▶ **YOUR INSTRUCTIONS**
Among the records below, count the lines where "sheet" occurs, and report that total alone.
──────── SUPPLIED MATERIAL
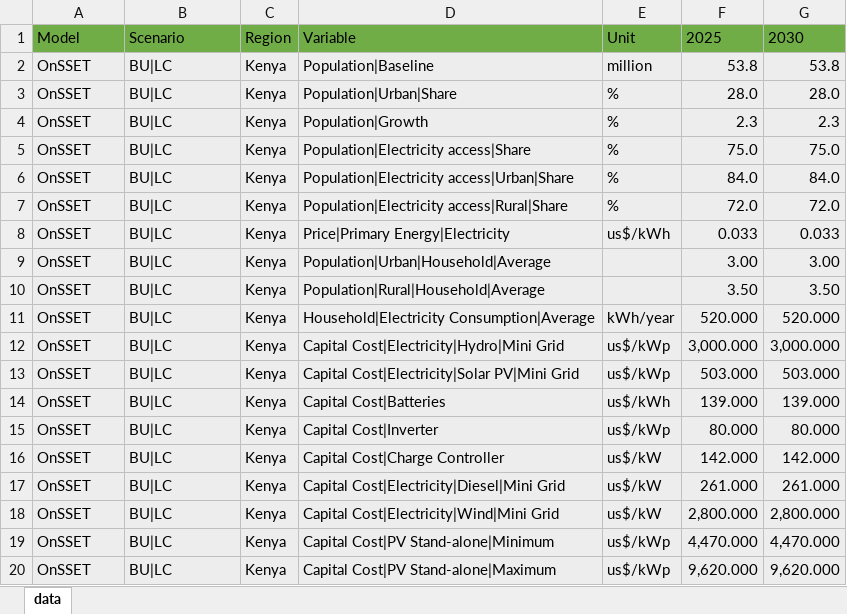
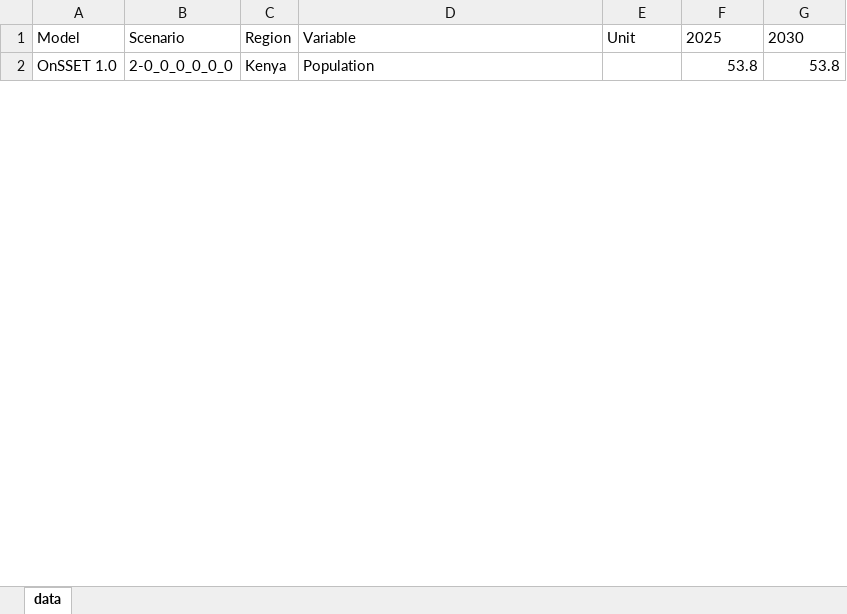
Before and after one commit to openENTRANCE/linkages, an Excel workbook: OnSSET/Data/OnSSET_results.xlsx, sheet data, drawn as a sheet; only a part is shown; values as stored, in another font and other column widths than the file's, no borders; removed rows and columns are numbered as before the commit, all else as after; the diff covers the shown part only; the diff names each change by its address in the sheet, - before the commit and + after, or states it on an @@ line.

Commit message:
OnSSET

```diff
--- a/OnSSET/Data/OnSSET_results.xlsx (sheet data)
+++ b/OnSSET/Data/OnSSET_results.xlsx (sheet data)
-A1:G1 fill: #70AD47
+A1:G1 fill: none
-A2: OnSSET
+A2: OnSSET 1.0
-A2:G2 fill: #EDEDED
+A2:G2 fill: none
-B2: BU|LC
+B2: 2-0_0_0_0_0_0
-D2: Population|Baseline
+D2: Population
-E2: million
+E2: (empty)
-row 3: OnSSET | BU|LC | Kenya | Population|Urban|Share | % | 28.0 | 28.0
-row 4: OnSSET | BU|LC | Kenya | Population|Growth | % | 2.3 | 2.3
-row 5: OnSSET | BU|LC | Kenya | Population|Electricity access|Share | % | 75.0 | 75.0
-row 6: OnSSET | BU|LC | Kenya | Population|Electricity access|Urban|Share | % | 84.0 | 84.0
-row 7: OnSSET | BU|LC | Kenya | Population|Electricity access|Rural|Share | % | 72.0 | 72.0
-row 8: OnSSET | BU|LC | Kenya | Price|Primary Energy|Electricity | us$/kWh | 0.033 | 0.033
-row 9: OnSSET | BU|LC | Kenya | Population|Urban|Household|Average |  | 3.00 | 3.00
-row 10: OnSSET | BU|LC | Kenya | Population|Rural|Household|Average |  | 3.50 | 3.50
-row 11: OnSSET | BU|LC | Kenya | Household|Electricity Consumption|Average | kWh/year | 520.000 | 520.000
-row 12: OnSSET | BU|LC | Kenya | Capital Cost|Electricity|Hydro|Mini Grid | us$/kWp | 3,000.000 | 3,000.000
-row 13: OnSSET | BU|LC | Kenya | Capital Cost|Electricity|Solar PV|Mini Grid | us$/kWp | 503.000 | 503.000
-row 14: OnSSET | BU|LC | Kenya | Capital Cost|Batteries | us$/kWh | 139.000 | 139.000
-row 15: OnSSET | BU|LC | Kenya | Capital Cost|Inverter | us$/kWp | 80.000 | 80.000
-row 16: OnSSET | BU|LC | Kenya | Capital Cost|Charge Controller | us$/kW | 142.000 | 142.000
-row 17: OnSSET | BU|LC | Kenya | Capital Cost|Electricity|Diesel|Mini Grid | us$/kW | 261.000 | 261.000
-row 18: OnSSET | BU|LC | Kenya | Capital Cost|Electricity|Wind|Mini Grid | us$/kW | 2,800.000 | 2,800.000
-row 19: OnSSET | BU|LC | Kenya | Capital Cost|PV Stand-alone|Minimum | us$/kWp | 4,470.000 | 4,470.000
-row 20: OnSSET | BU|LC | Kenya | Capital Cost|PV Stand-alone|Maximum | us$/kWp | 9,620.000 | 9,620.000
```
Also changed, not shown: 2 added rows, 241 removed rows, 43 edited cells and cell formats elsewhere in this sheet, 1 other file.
────────────────
──────── SUPPLIED MATERIAL
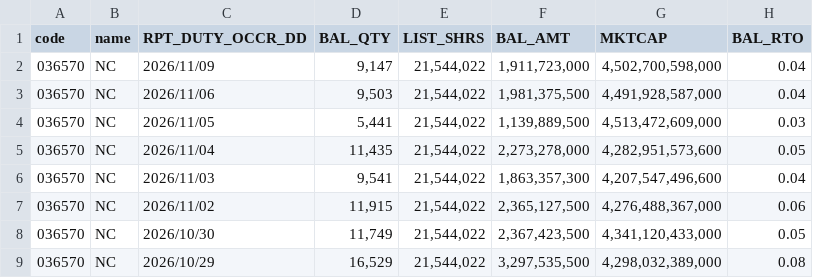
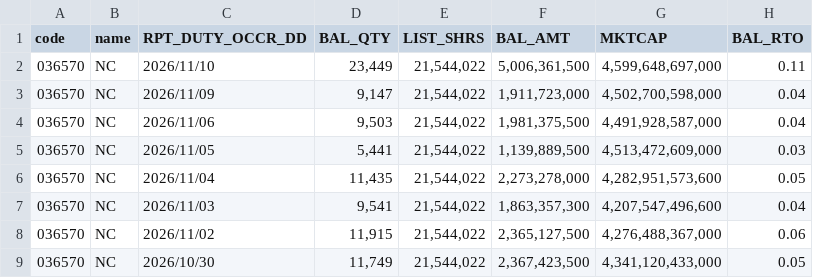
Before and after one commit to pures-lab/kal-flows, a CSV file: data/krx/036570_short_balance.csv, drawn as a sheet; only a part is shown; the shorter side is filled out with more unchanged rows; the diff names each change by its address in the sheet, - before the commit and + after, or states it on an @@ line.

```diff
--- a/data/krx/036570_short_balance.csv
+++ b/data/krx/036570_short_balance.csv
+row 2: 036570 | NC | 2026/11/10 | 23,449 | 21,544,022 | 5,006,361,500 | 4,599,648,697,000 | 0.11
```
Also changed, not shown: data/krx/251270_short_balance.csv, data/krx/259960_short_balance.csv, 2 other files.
────────────────
▶ **ANSWER SPACE**
5